The abuser does everything they can to maintain the abused in the relationship and maintain control. They may act as if nothing has happened and can be quiet charming during this 'honeymoon phase". This may in turn give the abused a false sense of hope that the abuser has changed their ways.
The abuser begins to fantasize about further abuse and spends many hours thinking about what the abused has done wrong and how they will pay for their wrong doings. A plan is then made to turn the fantasy of abuse into a reality.
The abuser then puts his plan into motion and creates a situation where in acts of abuse are " justifiable".
- Dominance – Abusive individuals need to feel in charge of the relationship. They will make decisions for you and the family, tell you what to do, and expect you to obey without question. Your abuser may treat you like a servant, child, or even as his or her possession.
- Humiliation – An abuser will do everything he or she can to make you feel bad about yourself or defective in some way. After all, if you believe you're worthless and that no one else will want you, you're less likely to leave. Insults, name-calling, shaming, and public put-downs are all weapons of abuse designed to erode your self-esteem and make you feel powerless.
- Isolation – In order to increase your dependence on him or her, an abusive partner will cut you off from the outside world. He or she may keep you from seeing family or friends, or even prevent you from going to work or school. You may have to ask permission to do anything, go anywhere, or see anyone.
- Threats – Abusers commonly use threats to keep their partners from leaving or to scare them into dropping charges. Your abuser may threaten to hurt or kill you, your children, other family members, or even pets. He or she may also threaten to commit suicide, file false charges against you, or report you to child services.
- Intimidation – Your abuser may use a variety of intimidation tactics designed to scare you into submission. Such tactics include making threatening looks or gestures, smashing things in front of you, destroying property, hurting your pets, or putting weapons on display.

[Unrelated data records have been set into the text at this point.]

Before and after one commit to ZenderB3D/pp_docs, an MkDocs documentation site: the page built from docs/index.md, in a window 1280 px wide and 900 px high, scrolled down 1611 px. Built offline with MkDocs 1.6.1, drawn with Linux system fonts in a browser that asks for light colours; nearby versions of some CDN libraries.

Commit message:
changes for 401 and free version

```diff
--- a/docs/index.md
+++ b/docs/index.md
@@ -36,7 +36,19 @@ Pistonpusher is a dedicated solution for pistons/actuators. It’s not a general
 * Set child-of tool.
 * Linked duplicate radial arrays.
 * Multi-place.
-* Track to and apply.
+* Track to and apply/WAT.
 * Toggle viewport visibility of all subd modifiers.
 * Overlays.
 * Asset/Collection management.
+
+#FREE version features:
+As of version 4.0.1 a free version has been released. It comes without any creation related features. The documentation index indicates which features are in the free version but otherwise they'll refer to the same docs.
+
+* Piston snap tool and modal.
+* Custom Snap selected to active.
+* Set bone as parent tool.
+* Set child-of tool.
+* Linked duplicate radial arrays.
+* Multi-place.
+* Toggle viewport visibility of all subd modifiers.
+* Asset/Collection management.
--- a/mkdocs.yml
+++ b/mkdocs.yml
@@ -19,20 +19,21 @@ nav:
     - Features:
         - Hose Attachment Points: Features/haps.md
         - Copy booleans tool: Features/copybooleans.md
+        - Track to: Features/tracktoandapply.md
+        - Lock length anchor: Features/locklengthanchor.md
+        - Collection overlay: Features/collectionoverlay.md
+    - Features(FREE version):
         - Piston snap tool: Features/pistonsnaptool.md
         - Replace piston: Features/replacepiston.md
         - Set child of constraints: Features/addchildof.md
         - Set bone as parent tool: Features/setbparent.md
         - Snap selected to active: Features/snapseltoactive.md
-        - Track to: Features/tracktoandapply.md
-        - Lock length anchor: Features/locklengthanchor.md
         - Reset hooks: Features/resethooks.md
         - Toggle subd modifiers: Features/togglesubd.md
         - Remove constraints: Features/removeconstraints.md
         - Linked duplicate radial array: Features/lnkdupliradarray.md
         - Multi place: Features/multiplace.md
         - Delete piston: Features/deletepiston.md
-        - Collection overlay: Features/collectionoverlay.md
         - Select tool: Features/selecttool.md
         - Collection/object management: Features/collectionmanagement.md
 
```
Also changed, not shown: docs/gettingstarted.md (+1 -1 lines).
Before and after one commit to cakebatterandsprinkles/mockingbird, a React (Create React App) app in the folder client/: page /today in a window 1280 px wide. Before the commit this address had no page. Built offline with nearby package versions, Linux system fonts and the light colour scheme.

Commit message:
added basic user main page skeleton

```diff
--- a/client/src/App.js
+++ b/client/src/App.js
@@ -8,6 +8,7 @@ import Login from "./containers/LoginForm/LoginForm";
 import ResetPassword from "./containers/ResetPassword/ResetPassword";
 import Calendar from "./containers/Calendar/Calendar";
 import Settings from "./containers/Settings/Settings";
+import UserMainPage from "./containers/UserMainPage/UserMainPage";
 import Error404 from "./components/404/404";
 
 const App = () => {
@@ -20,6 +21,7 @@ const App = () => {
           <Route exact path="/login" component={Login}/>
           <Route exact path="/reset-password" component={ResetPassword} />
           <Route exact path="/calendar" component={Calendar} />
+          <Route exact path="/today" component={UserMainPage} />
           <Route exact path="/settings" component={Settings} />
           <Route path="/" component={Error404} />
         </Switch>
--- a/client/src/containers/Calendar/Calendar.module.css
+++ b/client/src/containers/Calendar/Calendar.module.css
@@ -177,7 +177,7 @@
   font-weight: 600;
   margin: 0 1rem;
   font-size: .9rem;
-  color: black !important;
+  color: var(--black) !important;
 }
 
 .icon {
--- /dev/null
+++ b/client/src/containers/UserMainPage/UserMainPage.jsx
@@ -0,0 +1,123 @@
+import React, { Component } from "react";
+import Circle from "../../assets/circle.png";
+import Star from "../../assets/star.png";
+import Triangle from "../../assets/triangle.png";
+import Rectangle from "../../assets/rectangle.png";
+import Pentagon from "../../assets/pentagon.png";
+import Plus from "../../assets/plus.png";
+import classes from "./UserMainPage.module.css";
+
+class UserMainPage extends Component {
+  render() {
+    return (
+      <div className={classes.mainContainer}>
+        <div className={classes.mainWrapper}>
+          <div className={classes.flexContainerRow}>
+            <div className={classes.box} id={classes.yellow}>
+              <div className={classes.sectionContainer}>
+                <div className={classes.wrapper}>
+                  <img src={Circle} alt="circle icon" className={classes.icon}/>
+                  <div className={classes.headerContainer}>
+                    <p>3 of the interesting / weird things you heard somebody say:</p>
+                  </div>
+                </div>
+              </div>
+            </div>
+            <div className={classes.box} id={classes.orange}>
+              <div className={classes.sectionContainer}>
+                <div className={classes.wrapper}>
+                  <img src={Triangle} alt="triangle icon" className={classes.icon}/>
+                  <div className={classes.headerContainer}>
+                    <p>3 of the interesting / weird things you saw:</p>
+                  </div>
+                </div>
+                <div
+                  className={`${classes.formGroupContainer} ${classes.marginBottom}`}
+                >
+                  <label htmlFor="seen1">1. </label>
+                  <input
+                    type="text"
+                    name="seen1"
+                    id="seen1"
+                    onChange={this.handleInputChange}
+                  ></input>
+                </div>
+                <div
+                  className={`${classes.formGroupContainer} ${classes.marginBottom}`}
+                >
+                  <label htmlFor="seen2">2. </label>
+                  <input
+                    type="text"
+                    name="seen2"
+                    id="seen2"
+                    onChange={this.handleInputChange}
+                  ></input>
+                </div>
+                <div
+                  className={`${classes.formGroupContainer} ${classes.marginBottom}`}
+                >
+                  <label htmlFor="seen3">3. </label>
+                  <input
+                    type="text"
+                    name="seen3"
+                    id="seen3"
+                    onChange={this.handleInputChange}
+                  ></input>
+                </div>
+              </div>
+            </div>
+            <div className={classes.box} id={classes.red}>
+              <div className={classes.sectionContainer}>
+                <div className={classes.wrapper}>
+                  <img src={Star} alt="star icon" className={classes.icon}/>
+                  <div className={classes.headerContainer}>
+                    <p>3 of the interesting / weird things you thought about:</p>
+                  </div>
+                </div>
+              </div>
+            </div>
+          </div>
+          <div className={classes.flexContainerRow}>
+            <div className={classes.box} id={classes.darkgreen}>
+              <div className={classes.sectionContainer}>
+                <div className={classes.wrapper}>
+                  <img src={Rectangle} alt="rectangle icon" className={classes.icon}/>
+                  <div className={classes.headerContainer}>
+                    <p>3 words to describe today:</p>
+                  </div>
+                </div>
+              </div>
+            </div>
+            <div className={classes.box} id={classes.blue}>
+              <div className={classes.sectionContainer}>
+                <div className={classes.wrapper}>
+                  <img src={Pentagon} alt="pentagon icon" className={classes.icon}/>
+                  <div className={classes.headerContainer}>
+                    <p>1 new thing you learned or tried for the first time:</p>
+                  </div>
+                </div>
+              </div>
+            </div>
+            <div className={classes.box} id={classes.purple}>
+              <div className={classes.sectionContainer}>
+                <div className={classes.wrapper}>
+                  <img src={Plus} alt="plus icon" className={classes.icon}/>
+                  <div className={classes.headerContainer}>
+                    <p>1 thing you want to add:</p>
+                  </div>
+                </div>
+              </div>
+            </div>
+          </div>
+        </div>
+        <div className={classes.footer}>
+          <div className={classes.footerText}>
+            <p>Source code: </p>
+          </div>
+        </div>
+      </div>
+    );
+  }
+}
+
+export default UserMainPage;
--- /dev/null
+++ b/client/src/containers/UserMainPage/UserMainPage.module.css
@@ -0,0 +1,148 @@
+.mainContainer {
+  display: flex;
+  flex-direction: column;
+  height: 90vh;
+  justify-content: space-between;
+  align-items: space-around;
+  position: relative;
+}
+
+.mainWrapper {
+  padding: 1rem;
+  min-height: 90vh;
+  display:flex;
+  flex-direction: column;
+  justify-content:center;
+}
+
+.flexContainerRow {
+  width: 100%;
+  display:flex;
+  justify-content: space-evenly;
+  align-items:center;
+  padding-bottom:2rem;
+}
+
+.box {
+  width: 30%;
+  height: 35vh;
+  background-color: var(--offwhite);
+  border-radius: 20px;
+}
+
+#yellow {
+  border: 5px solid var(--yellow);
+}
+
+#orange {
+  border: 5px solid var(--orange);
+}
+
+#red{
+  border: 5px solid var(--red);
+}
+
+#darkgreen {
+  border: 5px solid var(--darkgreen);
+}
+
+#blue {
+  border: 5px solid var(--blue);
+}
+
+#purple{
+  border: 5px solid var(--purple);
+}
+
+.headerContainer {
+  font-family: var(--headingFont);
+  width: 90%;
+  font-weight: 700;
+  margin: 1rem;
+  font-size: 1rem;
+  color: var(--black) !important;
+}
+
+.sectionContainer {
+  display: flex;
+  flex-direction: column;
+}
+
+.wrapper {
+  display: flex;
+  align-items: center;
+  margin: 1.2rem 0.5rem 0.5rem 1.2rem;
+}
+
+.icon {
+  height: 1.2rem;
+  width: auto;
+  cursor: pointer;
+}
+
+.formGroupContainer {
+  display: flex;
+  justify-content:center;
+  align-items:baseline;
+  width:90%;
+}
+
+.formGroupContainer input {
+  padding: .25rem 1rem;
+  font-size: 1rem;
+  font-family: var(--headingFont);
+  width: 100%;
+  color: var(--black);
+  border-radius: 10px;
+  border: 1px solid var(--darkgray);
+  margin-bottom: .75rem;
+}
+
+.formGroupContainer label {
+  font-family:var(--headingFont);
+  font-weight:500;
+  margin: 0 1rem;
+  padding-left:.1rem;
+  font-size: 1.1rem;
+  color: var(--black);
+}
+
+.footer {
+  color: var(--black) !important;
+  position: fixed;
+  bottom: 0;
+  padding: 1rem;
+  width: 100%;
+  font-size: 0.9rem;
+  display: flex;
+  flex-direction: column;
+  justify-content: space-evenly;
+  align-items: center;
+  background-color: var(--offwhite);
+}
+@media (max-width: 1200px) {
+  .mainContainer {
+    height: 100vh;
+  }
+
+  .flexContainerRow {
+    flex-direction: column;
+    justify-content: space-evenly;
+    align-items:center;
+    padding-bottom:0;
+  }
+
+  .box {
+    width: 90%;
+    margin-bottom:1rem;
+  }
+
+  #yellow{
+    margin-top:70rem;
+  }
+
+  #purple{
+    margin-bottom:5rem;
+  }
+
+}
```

The clear message is that if you don't obey, there will be violent consequences.
- Denial and blame – Abusers are very good at making excuses for the inexcusable. They will blame their abusive and violent behavior on a bad childhood, a bad day, and even on the victims of their abuse. Your abusive partner may minimize the abuse or deny that it occurred. He or she will commonly shift the responsibility on to you: Somehow, his or her violent and abusive behavior is your fault.